What is being asked - Look through the data below and show every line that includes "gold".

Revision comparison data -

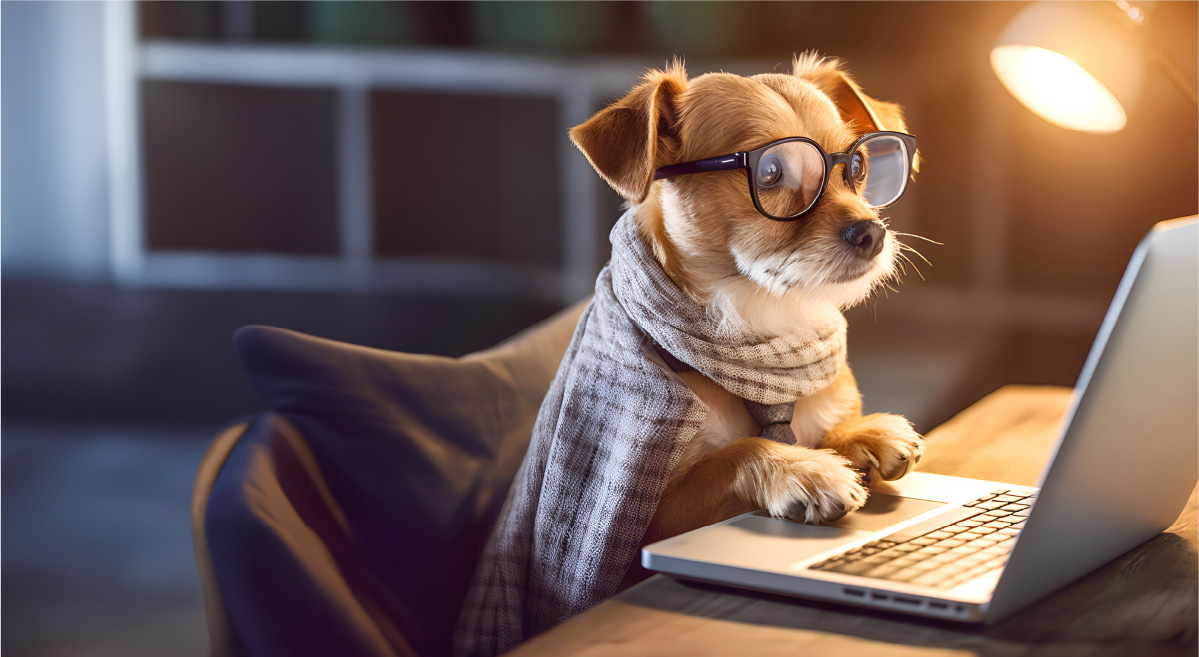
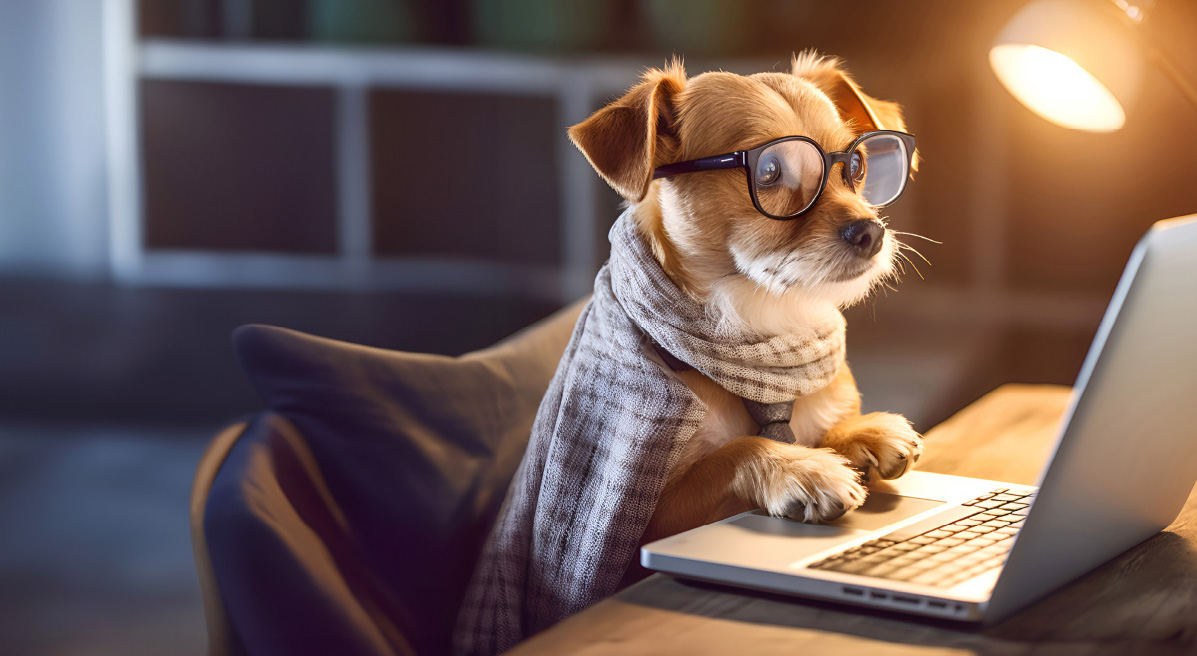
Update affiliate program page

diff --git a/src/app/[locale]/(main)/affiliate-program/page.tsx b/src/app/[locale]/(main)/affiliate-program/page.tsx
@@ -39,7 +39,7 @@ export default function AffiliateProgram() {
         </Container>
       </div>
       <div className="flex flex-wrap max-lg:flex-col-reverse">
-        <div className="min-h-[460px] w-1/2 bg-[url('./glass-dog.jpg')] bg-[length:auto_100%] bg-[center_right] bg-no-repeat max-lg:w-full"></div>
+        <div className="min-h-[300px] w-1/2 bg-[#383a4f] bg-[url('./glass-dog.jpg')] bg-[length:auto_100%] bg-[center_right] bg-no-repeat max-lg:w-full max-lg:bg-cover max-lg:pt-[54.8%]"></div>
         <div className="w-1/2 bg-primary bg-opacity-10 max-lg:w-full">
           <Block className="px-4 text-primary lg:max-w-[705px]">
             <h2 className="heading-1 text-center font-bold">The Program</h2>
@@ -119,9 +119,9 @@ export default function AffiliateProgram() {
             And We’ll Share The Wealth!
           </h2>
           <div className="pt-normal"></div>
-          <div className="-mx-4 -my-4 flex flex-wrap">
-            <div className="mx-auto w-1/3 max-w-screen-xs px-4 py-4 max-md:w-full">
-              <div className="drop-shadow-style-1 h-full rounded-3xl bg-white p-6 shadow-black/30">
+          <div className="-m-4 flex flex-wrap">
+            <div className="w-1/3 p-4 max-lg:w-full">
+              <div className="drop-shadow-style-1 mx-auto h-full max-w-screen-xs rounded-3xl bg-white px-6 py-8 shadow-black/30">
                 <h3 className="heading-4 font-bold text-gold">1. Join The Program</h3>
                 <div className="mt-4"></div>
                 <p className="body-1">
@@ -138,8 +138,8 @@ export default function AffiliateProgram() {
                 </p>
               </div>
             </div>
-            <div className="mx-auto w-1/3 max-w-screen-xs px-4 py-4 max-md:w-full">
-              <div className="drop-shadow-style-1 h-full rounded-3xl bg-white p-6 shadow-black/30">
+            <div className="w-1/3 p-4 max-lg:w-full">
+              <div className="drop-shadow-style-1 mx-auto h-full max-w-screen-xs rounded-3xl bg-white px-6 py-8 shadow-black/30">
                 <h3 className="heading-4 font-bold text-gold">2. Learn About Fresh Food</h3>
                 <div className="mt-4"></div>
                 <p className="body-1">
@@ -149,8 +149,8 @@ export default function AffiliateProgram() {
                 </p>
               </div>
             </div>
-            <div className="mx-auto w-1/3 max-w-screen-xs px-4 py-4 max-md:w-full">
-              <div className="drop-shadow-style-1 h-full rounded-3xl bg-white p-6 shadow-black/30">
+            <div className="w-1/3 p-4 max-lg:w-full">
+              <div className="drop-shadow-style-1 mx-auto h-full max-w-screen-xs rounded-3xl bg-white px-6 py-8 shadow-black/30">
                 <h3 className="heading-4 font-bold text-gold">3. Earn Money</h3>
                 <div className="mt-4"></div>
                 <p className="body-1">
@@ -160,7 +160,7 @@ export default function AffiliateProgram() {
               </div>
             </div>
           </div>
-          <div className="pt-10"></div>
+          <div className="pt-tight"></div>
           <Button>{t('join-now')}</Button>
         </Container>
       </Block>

...

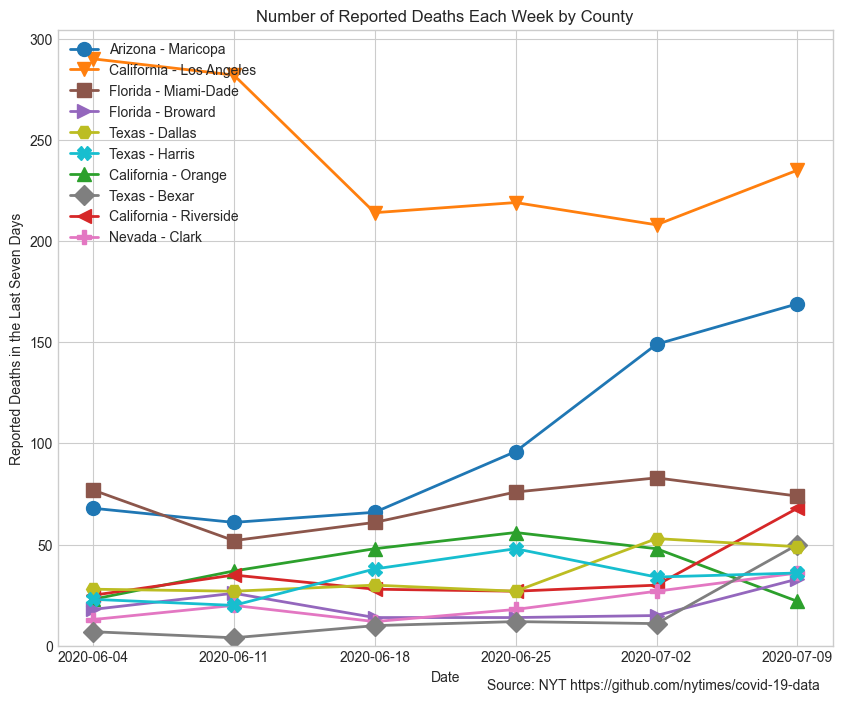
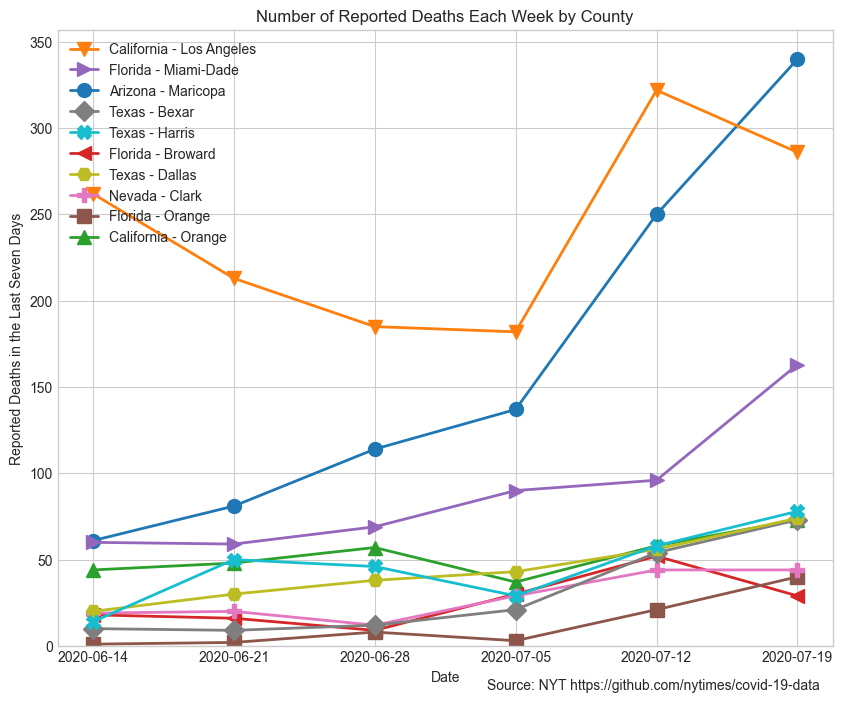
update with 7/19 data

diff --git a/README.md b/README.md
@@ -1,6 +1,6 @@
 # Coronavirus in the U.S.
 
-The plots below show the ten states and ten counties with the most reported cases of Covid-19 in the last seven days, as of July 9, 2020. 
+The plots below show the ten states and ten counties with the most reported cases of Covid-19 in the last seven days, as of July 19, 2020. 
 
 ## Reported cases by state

Solution for this problem -
                 <h3 className="heading-4 font-bold text-gold">1. Join The Program</h3>
                 <h3 className="heading-4 font-bold text-gold">2. Learn About Fresh Food</h3>
                 <h3 className="heading-4 font-bold text-gold">3. Earn Money</h3>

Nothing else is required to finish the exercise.